As an experienced ESL teacher will tell you, finding and starting your first job can be nerve-wracking. Fresh off getting your TEFL qualification and, often, arriving in an unfamiliar country, your self-doubt is at its highest, and the little voice in your head that frequently likes to say ‘you can’t do this’ has never been louder.
However, those fears will soon subside as you apply for jobs and the offers for interviews and demo classes start rolling in. With that in mind, here are 5 tips to help you land your first teaching job.
Get a Good TEFL Qualification
The first way to place yourself in a position to land your first job, before you apply for a single role, is to get a high-quality TEFL qualification. Getting one with a reputable company, such as The TEFL Org, the UK’s most experienced course provider, will make it far easier to land a job with schools and centers around the world. They’ll have confidence in the fact you’re a competent and well-trained teacher worth hiring and investing in.
Better still, completing a comprehensive TEFL course will make you feel more prepared and confident when applying for jobs and conducting interviews. It will help to erode away feelings of being unqualified and the imposter syndrome that many new teachers experience before, and often during, their first job.
Bookmark the best job boards and check them every day until you secure a job. For the quickest results, I suggest forming a routine, where you visit each board twice a day – morning and evening, in order to apply for jobs within a few hours of them being advertised.
As well as places like Craigslist and renowned job boards like Dave’s ESL cafe, check for popular job boards in the country you’re looking for a job. Thailand, for instance, has a job board called Ajarn – where I found my first teaching job!
Additionally, many course providers have their own job boards, with exclusive access for former students. The TELF Org, for instance, grants their students lifetime access, giving them an additional resource for finding their first job – and every one after that.
Now, be prepared for the fact that while on some days you’ll find a number of suitable jobs, others will see you find little of interest. However, do this daily and you’re bound to find something to get you started.
Join All the Facebook Teachers Groups
Once you know where you’d like to work, join all the Facebook groups for teachers in that area. Not only do they consistently have schools and recruiters looking for staff but they’re full of teachers who’ll offer helpful advice, should you need it.
As well as applying for jobs that pop up, be proactive and introduce yourself to the group. This is a chance to tell people where you’re from, what your qualifications are, and the type of work you’re looking for.
Also, join substitute request groups, where teachers ask for cover for their classes.
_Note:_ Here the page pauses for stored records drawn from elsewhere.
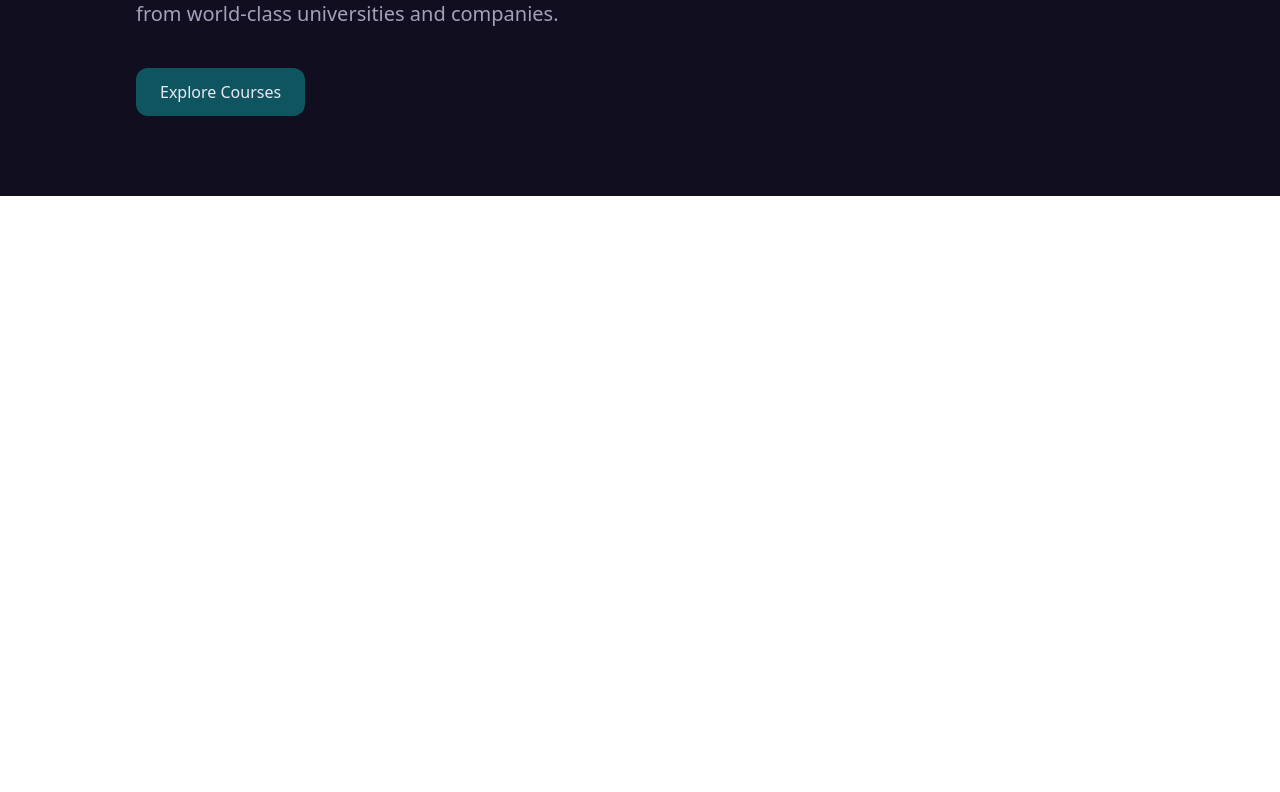
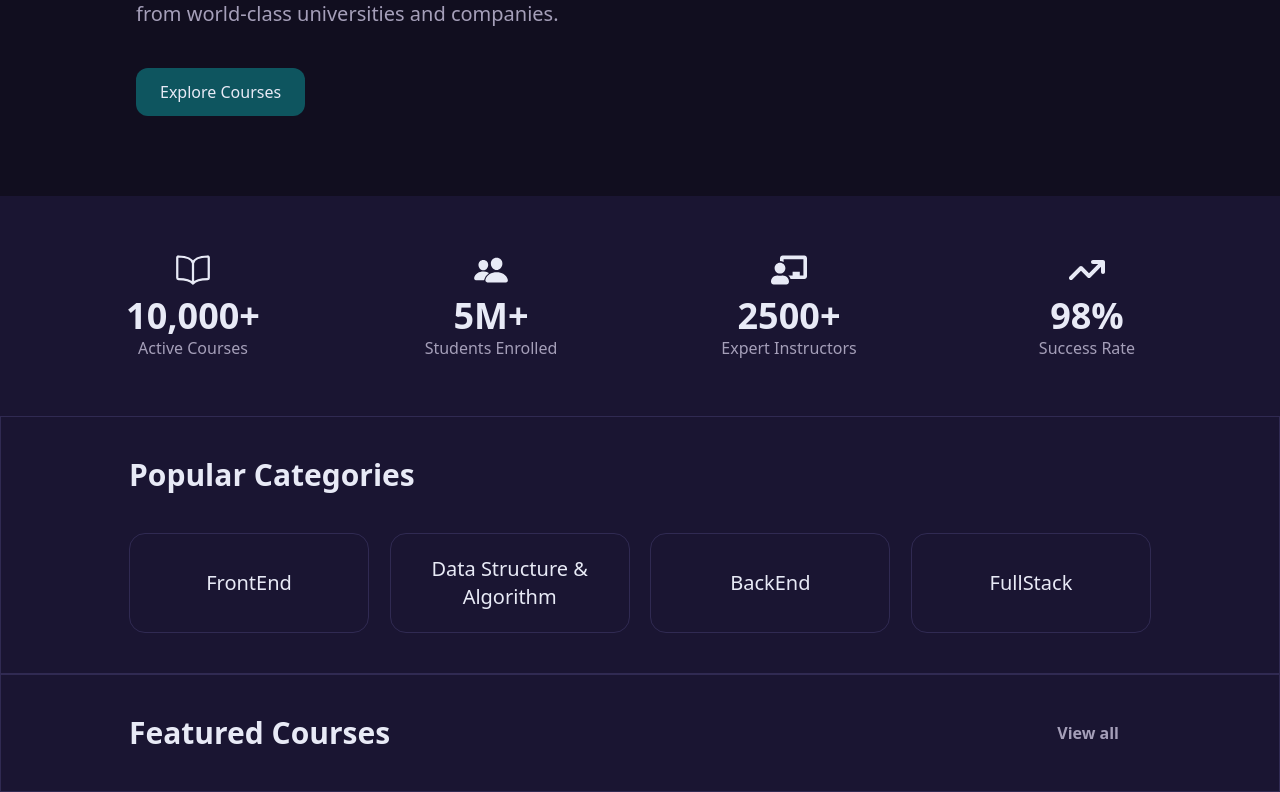
Before and after one commit to mdnaseeransari/Skill_India, a React (Vite) app in the folder client/: page / in a window 1280 px wide. Shown: the part 308-1100 px from the top of the page. Before the commit the page ends 800 px from the top, so only its background shows below. Built offline with nearby package versions, Linux system fonts and the light colour scheme.

Commit message:
added some more seciton in home

```diff
--- a/client/component/Home.jsx
+++ b/client/component/Home.jsx
@@ -1,5 +1,9 @@
 import React from 'react'
 import { Link } from "react-router-dom";
+import { IoBookOutline, IoPeople } from "react-icons/io5";
+import { FaChalkboardTeacher } from "react-icons/fa";
+import { FaArrowTrendUp } from "react-icons/fa6";
+
 
 const Home = () => {
   return (
@@ -22,9 +26,60 @@ const Home = () => {
           </button></Link>
 
         </div>
+      </div>
+
+      <div className="bg-secondary text-primary p-6 sm:p-14 grid grid-cols-2 sm:grid-cols-4 gap-6 justify-items-center">
+        <div className="flex flex-col items-center text-center">
+          <IoBookOutline className="text-3xl sm:text-4xl mb-2" />
+          <p className="font-bold text-3xl sm:text-4xl">10,000+</p>
+          <p className="text-sm sm:text-base text-secondary">Active Courses</p>
+        </div>
+
+        <div className="flex flex-col items-center text-center">
+          <IoPeople className="text-3xl sm:text-4xl mb-2" />
+          <p className="font-bold text-3xl sm:text-4xl">5M+</p>
+          <p className="text-sm sm:text-base text-secondary">Students Enrolled</p>
+        </div>
+
+        <div className="flex flex-col items-center text-center">
+          <FaChalkboardTeacher className="text-3xl sm:text-4xl mb-2" />
+          <p className="font-bold text-3xl sm:text-4xl">2500+</p>
+          <p className="text-sm sm:text-base text-secondary">Expert Instructors</p>
+        </div>
+
+        <div className="flex flex-col items-center text-center">
+          <FaArrowTrendUp className="text-3xl sm:text-4xl mb-2" />
+          <p className="font-bold text-3xl sm:text-4xl">98%</p>
+          <p className="text-sm sm:text-base text-secondary">Success Rate</p>
+        </div>
+      </div>
 
 
+      <div className='bg-secondary border border-color p-10 text-primary'>
+        <h1 className="text-primary font-bold text-3xl mx-4 md:mx-22">Popular Categories</h1>
+        <div className='flex flex-wrap justify-between mt-10 gap-4 mx-4 md:mx-22 '>
+          {["FrontEnd", "Data Structure & Algorithm", "BackEnd", "FullStack"].map((cat, index) => (
+            <Link key={index} to='/course'>
+              <div
+                key={index}
+                className='border border-color w-60 h-25 flex items-center justify-center rounded-2xl cursor-pointer text-xl text-center hover-text-accent-primary'
+              >
+                {cat}
+              </div>
+            </Link>
+          ))}
+        </div>
       </div>
+
+      <div className='bg-secondary border border-color p-10 text-primary'>
+        <div className='flex justify-between items-center'>
+          <h1 className="text-primary font-bold text-3xl mx-4 md:mx-22">Featured Courses</h1>
+          <Link to="/course">
+            <p className='mr-4 md:mr-30 text-secondary hover-text-accent-primary font-bold'>View all</p>
+          </Link>
+        </div>
+      </div>
+
 
     </>
   )
```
By doing so, you’ll earn a little something while getting a foot in the door if you impress.
Apply to Schools Directly
Applying to schools and centers directly gives you access to unadvertised jobs.
The advantage of this strategy is that there are always way more teaching vacancies than are posted. Schools are always looking for new staff for a variety of reasons, such as teachers returning home, moving onto another job – or because it’s simply not working out. Applying directly gives you an insurmountable advantage over other job seekers that rely on job postings.
You can apply through a company’s website or if you’re already where you plan to work, hand in your resume personally. In fact, when you’re looking for work, get into the habit of carrying a stack of resumes with you everywhere, so you can stop and drop one off when you come across a potential employer.
Make Friends with Teachers
My final, and best tip, is to simply go out and meet other teachers in your chosen location. This is highly effective because some will be aware of places that are hiring or know people that are leaving soon and who’ll need to be replaced, giving you the inside track. If you happen to already know people where you plan to work, great – you’re already plugged in and just need to make an effort to meet up with them.
Conversely, if you don’t know anyone, that’s cool – you’ll just have to do a little research and have a little courage. First, find out if your chosen location has an area where ex-pats tend to congregate, like Thao Dien in Ho Chi Minh City, or Tay Ho in Hanoi. Then look up bars, clubs, events, places where you can take part in your favorite sports or hobbies – and go!
Now, just to clarify – I’m not suggesting that you ask someone for a job as soon as you start talking to them. However, eventually, they’ll ask what you’re doing – whether you’re traveling or looking to stick around, which brings the opportunity to enlist their help. For example: “I’m looking to stick around for a bit, and I’m actually looking for work, so if you know of any vacancies, I’d appreciate it if you let me know.” Better still, if they’re good at their job, there’s a chance their school will ask if they know teachers looking for work.
So, not only is this handy for finding out about off-the-grid jobs but being recommended carries far more weight than if you’d just applied yourself. Also, if someone does help land you a job, remember to buy them a drink or two, when that first paycheque comes through!
You could land a fantastic, first teaching job with just one of the above tips – but, use them in combination with each other and you’ll have more potential employers knocking on your door than you’ll know what to do with. Your problem won’t be finding work, it’ll be deciding between all the amazing job offers. And hey, there’s no reason you should only use these ideas to lock down your first role, you can use them to find subsequent jobs when you’re looking for a new challenge. Good luck!
teacher in front of class -DepositPhotos